■ **Records for this task**
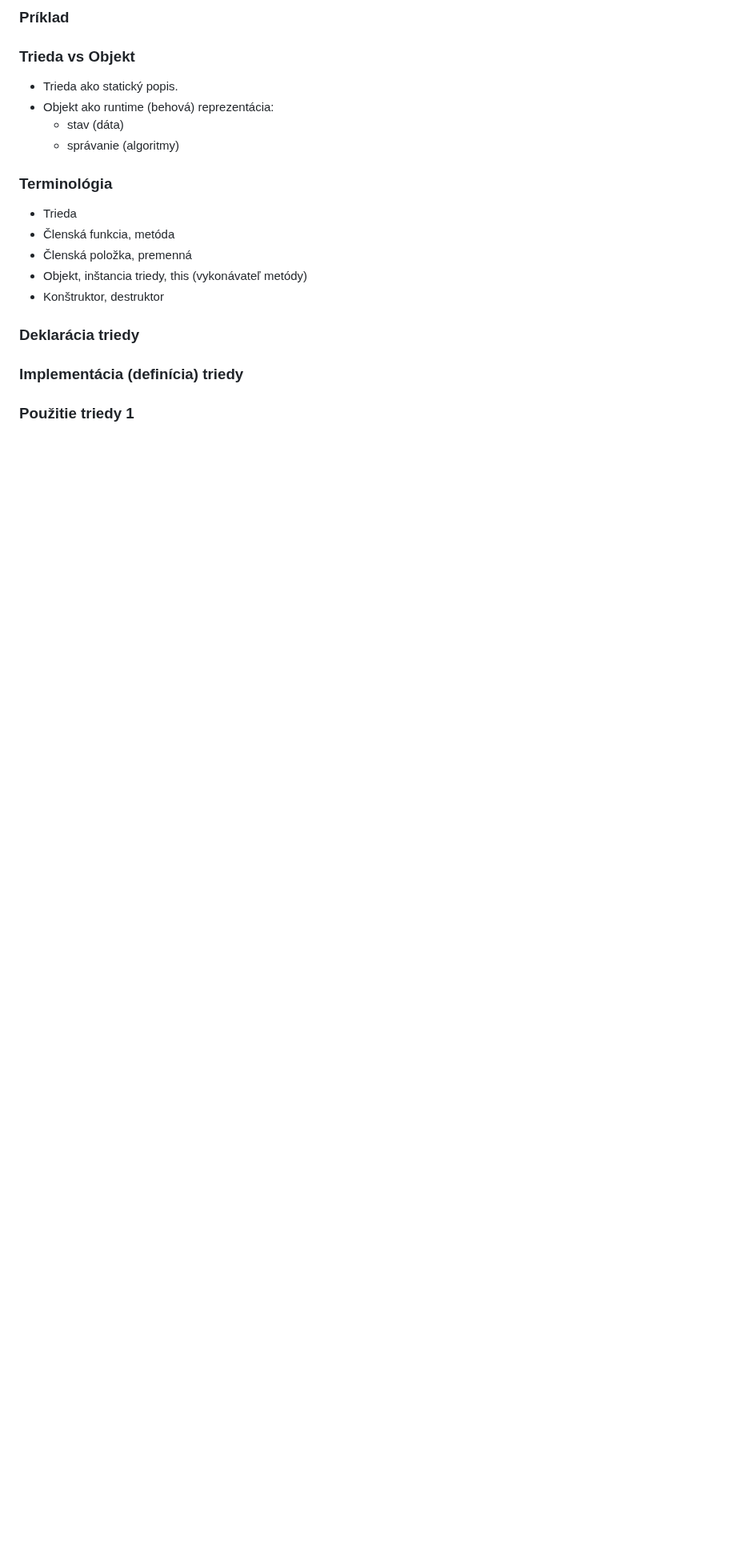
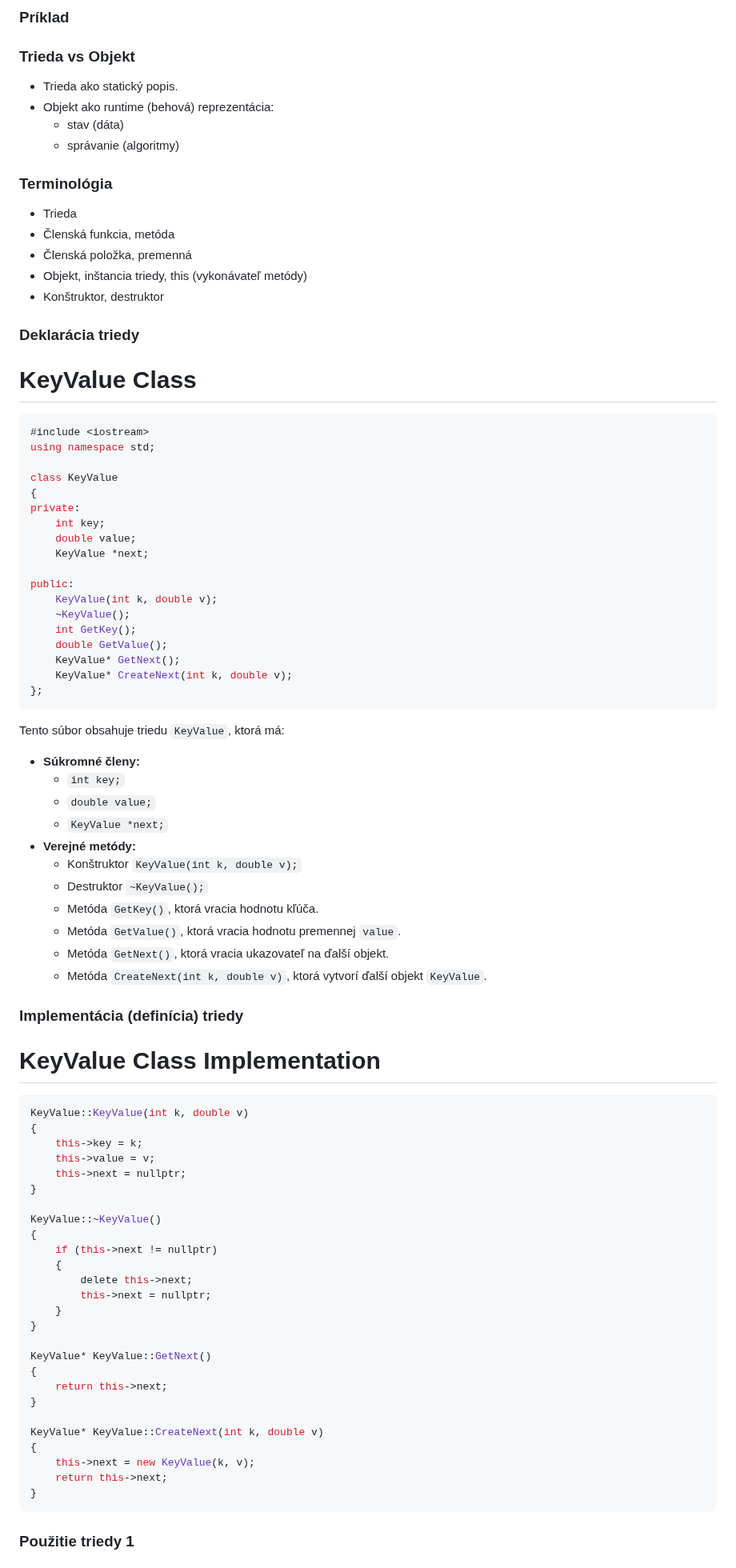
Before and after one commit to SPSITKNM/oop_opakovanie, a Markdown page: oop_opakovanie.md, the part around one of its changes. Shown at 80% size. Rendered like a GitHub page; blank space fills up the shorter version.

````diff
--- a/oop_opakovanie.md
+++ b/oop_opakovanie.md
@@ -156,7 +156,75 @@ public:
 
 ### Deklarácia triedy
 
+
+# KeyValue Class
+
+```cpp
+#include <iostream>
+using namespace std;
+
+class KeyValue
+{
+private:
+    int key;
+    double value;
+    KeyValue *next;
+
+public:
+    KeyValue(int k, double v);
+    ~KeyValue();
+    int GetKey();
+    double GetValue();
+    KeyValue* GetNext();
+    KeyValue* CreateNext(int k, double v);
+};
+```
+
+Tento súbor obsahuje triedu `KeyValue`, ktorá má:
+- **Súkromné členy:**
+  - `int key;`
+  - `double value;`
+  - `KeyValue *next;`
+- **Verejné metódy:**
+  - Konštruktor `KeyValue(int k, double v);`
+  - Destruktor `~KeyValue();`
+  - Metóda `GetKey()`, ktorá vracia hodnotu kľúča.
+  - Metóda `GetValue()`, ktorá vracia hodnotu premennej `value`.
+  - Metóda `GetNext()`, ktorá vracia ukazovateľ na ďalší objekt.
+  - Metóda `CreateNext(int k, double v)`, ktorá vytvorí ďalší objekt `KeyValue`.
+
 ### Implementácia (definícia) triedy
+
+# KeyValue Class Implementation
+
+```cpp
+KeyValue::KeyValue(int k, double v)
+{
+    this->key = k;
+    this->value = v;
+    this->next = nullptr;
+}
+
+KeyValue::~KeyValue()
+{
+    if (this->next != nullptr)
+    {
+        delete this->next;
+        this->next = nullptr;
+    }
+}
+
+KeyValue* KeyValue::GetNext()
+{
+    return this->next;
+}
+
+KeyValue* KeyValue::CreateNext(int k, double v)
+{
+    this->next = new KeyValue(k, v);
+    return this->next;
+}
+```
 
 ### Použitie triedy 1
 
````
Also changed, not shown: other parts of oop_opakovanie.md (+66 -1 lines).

...

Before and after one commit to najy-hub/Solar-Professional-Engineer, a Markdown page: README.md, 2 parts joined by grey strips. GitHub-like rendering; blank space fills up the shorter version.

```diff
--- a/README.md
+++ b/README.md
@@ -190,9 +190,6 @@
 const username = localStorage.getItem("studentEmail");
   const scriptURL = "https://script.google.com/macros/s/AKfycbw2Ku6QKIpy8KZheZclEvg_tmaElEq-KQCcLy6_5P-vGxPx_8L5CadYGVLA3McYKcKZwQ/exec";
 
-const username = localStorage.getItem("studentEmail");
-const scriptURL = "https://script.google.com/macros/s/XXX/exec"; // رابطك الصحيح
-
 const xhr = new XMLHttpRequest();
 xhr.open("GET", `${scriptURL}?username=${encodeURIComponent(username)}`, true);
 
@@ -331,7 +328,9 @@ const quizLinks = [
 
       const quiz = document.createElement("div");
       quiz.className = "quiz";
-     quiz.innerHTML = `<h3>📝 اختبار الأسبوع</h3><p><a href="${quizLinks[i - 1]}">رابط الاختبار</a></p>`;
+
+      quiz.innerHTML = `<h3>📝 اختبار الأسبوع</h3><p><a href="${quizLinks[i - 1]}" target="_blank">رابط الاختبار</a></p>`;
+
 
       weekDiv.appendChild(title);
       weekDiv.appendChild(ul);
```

■ **Task directions**
Scan the listing above. Gather each line that contains the word "Metóda".

■ **Answer to the problem**
+  - Metóda `GetKey()`, ktorá vracia hodnotu kľúča.
+  - Metóda `GetValue()`, ktorá vracia hodnotu premennej `value`.
+  - Metóda `GetNext()`, ktorá vracia ukazovateľ na ďalší objekt.
+  - Metóda `CreateNext(int k, double v)`, ktorá vytvorí ďalší objekt `KeyValue`.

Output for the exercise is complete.